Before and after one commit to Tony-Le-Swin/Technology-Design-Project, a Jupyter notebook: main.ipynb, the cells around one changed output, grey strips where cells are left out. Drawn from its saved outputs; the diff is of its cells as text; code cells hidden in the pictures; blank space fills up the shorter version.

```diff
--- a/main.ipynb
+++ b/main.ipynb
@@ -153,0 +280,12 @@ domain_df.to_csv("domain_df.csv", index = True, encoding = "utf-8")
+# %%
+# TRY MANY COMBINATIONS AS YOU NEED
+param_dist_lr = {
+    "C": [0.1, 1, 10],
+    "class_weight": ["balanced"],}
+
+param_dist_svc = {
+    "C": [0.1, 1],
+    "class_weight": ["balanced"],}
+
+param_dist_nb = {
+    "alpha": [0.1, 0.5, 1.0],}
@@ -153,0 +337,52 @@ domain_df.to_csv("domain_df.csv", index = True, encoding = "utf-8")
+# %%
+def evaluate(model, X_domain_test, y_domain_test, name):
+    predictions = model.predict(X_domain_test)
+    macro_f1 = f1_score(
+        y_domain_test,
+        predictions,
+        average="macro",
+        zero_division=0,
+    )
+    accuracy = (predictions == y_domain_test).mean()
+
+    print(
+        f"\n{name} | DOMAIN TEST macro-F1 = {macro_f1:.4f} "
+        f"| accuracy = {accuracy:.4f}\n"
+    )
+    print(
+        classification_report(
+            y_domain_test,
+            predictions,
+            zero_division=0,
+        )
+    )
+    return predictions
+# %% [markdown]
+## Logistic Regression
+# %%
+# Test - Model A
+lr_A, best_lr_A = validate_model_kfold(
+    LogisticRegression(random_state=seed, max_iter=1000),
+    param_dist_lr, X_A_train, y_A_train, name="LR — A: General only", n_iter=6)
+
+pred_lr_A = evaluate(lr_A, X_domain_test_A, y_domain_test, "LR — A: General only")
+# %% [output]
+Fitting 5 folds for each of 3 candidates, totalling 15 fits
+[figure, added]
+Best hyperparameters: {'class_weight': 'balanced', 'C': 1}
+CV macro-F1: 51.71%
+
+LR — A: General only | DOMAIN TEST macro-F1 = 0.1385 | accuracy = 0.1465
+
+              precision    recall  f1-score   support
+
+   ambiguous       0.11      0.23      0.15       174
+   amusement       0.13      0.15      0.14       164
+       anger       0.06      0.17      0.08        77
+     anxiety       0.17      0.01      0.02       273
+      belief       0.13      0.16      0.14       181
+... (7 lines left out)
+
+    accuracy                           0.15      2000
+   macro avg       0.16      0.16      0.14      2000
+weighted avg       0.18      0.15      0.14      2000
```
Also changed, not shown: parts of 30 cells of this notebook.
---
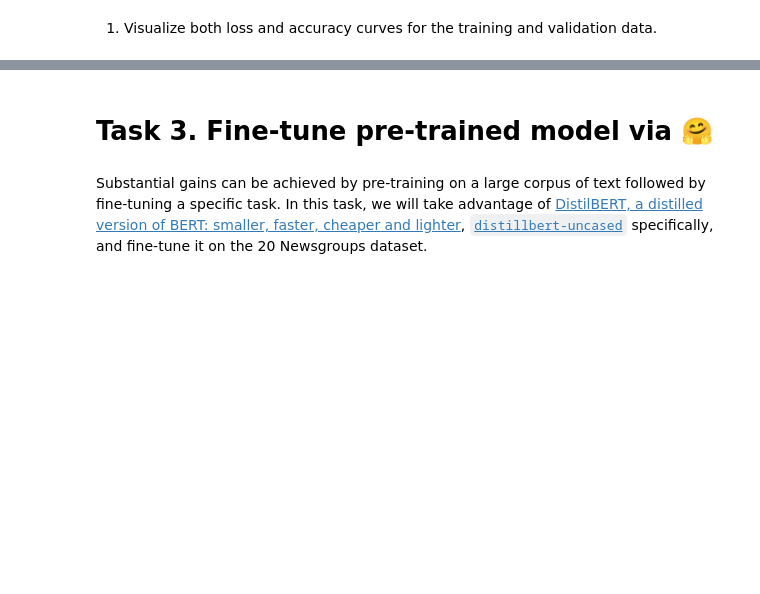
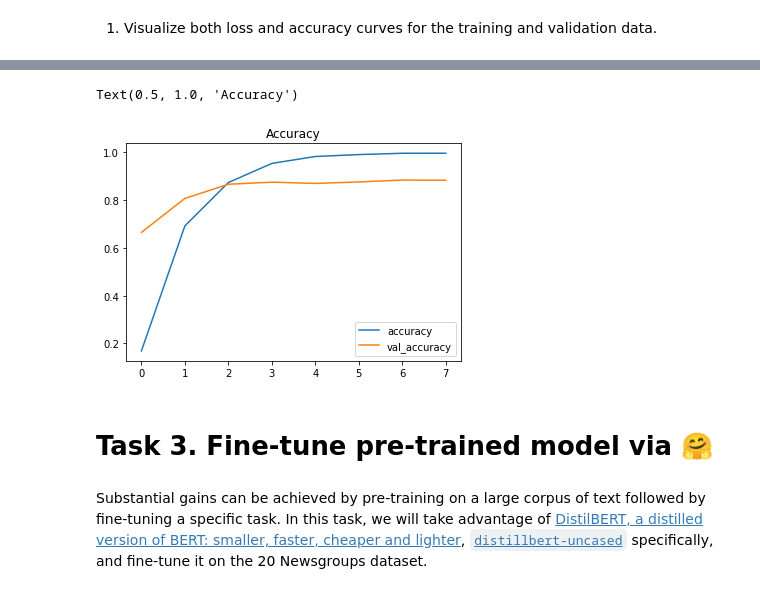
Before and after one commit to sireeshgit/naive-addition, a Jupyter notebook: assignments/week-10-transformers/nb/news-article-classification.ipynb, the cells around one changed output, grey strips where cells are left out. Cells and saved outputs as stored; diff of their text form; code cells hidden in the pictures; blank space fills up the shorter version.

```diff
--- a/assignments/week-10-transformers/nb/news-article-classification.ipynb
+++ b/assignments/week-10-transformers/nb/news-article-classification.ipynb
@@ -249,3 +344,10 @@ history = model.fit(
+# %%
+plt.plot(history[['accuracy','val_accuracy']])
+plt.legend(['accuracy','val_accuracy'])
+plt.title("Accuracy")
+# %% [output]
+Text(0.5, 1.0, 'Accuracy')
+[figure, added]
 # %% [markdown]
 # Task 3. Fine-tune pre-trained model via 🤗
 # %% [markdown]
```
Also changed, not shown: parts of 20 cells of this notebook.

> _What needs to be done_:
Identify the lines in the entries above that contain "article", then copy them out.

> _Answer to the problem_:
Before and after one commit to sireeshgit/naive-addition, a Jupyter notebook: assignments/week-10-transformers/nb/news-article-classification.ipynb, the cells around one changed output, grey strips where cells are left out. Cells and saved outputs as stored; diff of their text form; code cells hidden in the pictures; blank space fills up the shorter version.
--- a/assignments/week-10-transformers/nb/news-article-classification.ipynb
+++ b/assignments/week-10-transformers/nb/news-article-classification.ipynb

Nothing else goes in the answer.